Outside Smolensk, in October 1941, the Germans began building an FHQ in preparation for the attack on Moscow. The site was located in a wooded area where the Red Army previously had a headquarter. Construction was delayed and was completed only in the summer of 1942. But then the German offensive had been directed against the Caucasus and Stalingrad instead of Moscow. The headquarters were handed over to the army group Center (Heeresgruppe Mitte). The complex was called Bärenhöhle and consisted of more than 40 bunkers and barracks. A special siding had even been built for Hitler’s personal train America. Hitler, however, visited Bärenhöhle only once. On March 13, 1943, during a flight between his military field headquarters Wehrwolf and Wolfsschanze, he made a stopover for deliberations and lunch in Bärenhöhle.

The time of the visit was just over a month after the defeat in Stalingrad and Hitler’s popularity had taken a thorn. The officers who for a long time had been conspiring against Hitler saw an opportunity to put their plans into action. The base of the conspirators was in Berlin, but they had people on all fronts, and on the eastern front was Major General Henning von Tresckow. Before Hitler’s visit, three proposals were discussed to eliminate Hitler. The first was to attack Hitler and his escort on the road between the airfield and headquarters. But this attempt was abandoned quite soon because Hitler was escorted by a heavily armed SS force. The gunfight that would have broken out would have had an uncertain outcome. The second proposal was to kill Hitler during the planned lunch. At a given signal, a number of conspirators would rise up, pull their service weapons and cold-bloodedly shot Hitler. But this plan was abandoned because the commander of the army group Center, field marshal Günther von Kluge, found the method of murdering a superior in this way unworthy of an officer. However, Kluge had no objections to the third proposal.

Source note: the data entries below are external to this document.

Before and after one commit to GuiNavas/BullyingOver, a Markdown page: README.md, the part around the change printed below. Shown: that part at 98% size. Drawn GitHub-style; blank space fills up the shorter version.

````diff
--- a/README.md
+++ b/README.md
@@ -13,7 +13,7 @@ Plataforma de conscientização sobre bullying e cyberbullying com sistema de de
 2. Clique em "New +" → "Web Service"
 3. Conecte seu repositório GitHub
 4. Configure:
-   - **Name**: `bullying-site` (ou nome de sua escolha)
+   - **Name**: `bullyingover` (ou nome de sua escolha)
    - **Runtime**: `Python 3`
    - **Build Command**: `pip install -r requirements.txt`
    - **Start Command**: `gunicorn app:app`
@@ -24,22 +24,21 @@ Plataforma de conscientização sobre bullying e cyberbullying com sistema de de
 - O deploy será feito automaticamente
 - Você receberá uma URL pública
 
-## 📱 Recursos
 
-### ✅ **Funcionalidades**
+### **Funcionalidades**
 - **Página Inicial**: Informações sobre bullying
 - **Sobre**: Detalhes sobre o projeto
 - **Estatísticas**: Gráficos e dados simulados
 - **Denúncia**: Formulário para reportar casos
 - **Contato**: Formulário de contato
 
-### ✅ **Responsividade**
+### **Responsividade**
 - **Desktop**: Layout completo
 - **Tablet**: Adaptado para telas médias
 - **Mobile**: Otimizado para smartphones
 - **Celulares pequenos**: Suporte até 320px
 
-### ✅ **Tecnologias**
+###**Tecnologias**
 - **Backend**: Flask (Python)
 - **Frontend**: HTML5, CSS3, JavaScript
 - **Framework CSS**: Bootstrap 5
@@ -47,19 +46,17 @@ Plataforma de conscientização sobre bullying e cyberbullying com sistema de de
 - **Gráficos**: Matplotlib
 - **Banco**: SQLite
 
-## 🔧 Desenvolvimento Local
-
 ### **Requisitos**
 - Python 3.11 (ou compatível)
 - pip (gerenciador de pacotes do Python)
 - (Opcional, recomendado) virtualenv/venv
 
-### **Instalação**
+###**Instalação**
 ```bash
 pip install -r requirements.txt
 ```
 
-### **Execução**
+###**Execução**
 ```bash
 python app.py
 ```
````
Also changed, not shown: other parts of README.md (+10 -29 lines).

On the same day Hitler was to fly on to Wolfschanze and shortly before departure von Tresckow asked Colonel Heinz Brandt to bring a package to Tresckow’s colleague General Helmuth Stieff. Brandt did not suspect anything and took the package on board with him without hesitation. The package contained two bombs that were placed in two bottles of cognac. They were set to detonate 30 minutes after departure when the plane would be somewhere over Minsk. When the plane took off, a message was sent to the Berlin conspirators that the attack had been carried out. However, the cold in the plane’s cargo compartment where the package was placed meant that the bombs were not triggered and Hitler landed unharmed in Wolfschanze. When Tresckow learned of this, a new message was sent to Berlin and the coup was called off. However, Tresckow had to get back the package of the bottles before they were discovered. Therefore, Tresckow sent his adjutant Fabian von Schlabrendorff as soon as possible to Wolfschanze to recover the package. Luckily, Stieff had not opened the package, but just put it away in a corner. Schlabrendorff was therefore able, with a lie, to recover the package and get rid of the bombs.

Tresckow was also heavily involved in the July 20, 1944 attack. When it became clear that the attack also failed, Tresckow understood what to expect and committed suicide the next day.

Current status: Demolished (2019).

Location: 54° 46' 57.60" N 31° 53' 52.20" E

Get there: Car.

My comment:

The easiest way to get to the place is to take a taxi and ask the driver to wait. Bärenhöhle is also located along the way to Katyn and may well be worth a stop on the way.

It is difficult to get any grip on Bärenhöhle, there is a bunker and some debris in the forest next to an existing railway line. This bunker is called by locals for ”Hitler’s bunker”. As it is a shelter bunker it’s unlikely that Hitler never went inside during his visit. It is also possible to distinguish a embankment with a cross-track that probably belonged to the Bärenhöhle. But finding any information about the headquarter’s layout is difficult. In Novi Bateki, about four kilometers west of Bärenhöhle, there is another bunker that possibly also belonged to Bärenhöhle. 

Follow up in books: Seidler, Franz W. & Zeigert, Dieter: Hitler’s secret headquarters (2004).